Work to be completed: The lines to copy are those in the records below that hold the word "class".

Data provided:
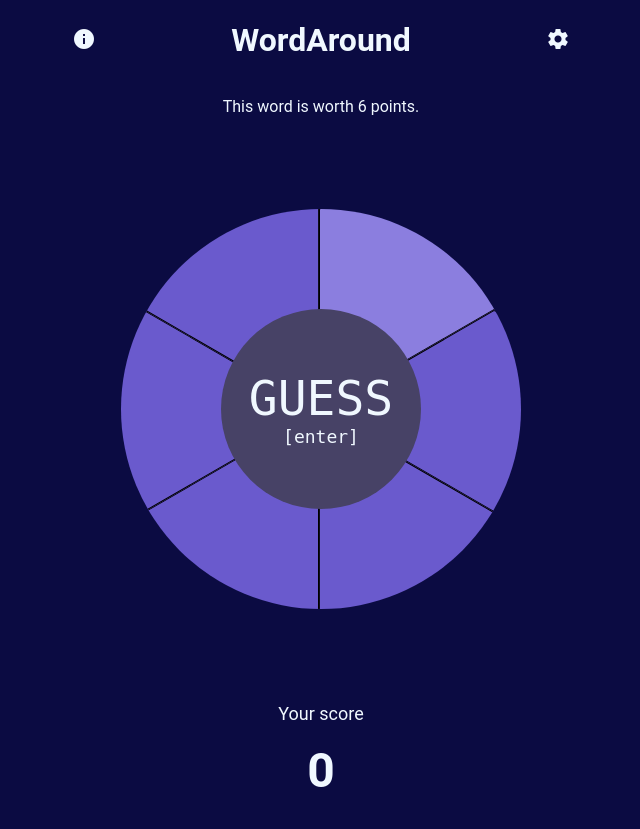
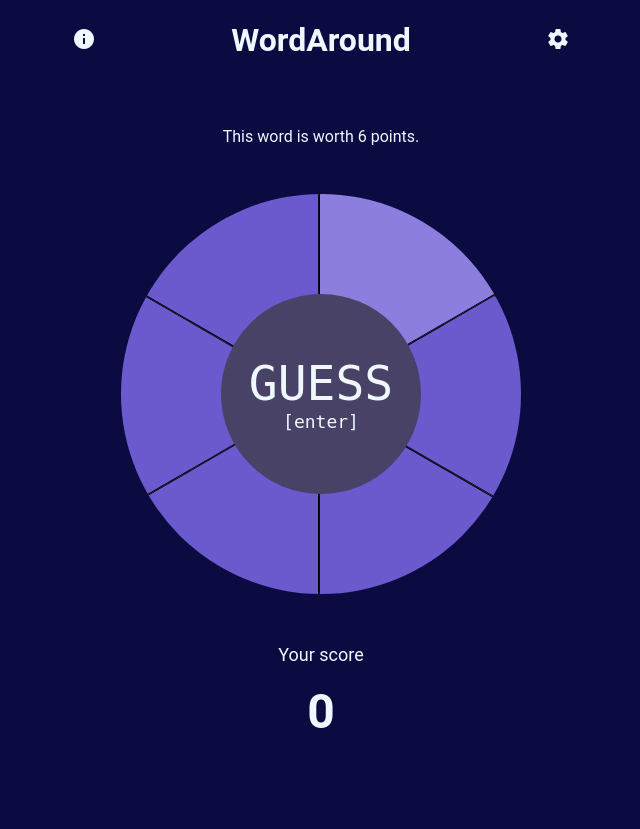
Before and after one commit to xaridar/WordAround, a PHP site: page / in a window 1280 px wide. Shown: the whole page, without its empty margins (319-959 px from the left). After the commit the page ends 728 px from the top, so only its background shows below. Run offline with PHP 8.4, Linux system fonts and the light colour scheme.

Commit message:
fix gaps

```diff
--- a/styles.css
+++ b/styles.css
@@ -32,11 +32,11 @@ game-content {
 }
 
 game-content > *:not(:last-child):not(:empty) {
-    margin-bottom: 5%;
+    margin-bottom: max(5px, 2vh);
 }
 
 game-content > *:not(:first-child):not(:empty) {
-    margin-top: 5%;
+    margin-top: max(5px, 2vh);
 }
 
 header {
```
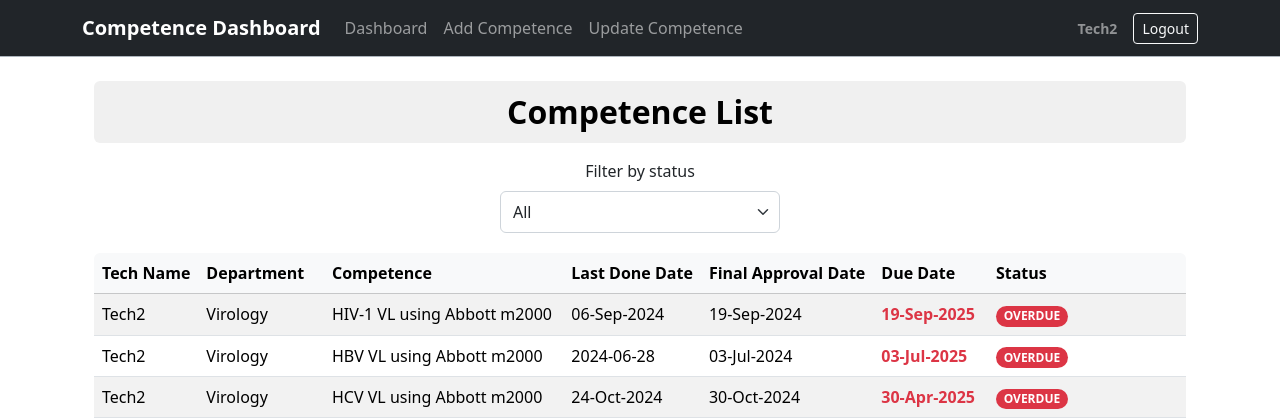
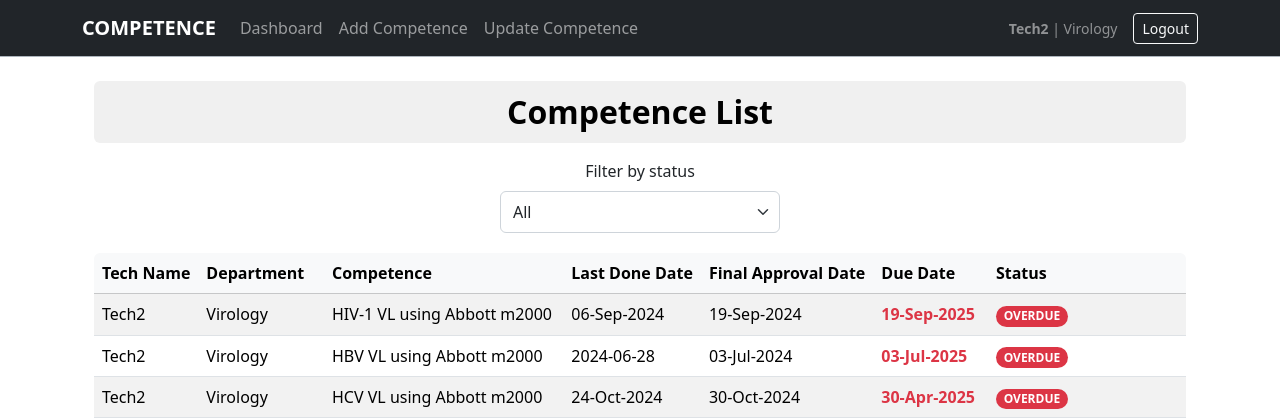
Before and after one commit to Jeremy-K-coder/Competence-Dashboard, a Flask app: page /dashboard/other in a window 1280 px wide. Shown: the top 418 px of the page. Run offline with Flask 3, Linux system fonts and the light colour scheme; a user stored in the database is signed in; some libraries are stand-ins or nearby versions.

Commit message:
Changed department to Department in app.py for it to appear in navbar. Changed Competence Dashboard to COMPETENCE

```diff
--- a/app.py
+++ b/app.py
@@ -269,7 +269,7 @@
         session["user_id"] = rows[0]["id"]
         session["Role"] = rows[0].get("Role")
         session["username"] = rows[0].get("username")
-        session["department"] = rows[0].get("Department")
+        session["Department"] = rows[0].get("Department")
 
         return redirect("/")
 
--- a/templates/layout.html
+++ b/templates/layout.html
@@ -12,7 +12,7 @@
 <body>
     <nav class="navbar navbar-expand-lg navbar-dark bg-dark border-bottom border-dark-subtle">
         <div class="container">
-            <a class="navbar-brand fw-bold" href="/">Competence Dashboard</a>
+            <a class="navbar-brand fw-bold" href="/">COMPETENCE</a>
             <button class="navbar-toggler" type="button" data-bs-toggle="collapse" data-bs-target="#navbarNav">
                 <span class="navbar-toggler-icon"></span>
             </button>
```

Finished task:
     <nav class="navbar navbar-expand-lg navbar-dark bg-dark border-bottom border-dark-subtle">
         <div class="container">
-            <a class="navbar-brand fw-bold" href="/">Competence Dashboard</a>
+            <a class="navbar-brand fw-bold" href="/">COMPETENCE</a>
             <button class="navbar-toggler" type="button" data-bs-toggle="collapse" data-bs-target="#navbarNav">
                 <span class="navbar-toggler-icon"></span>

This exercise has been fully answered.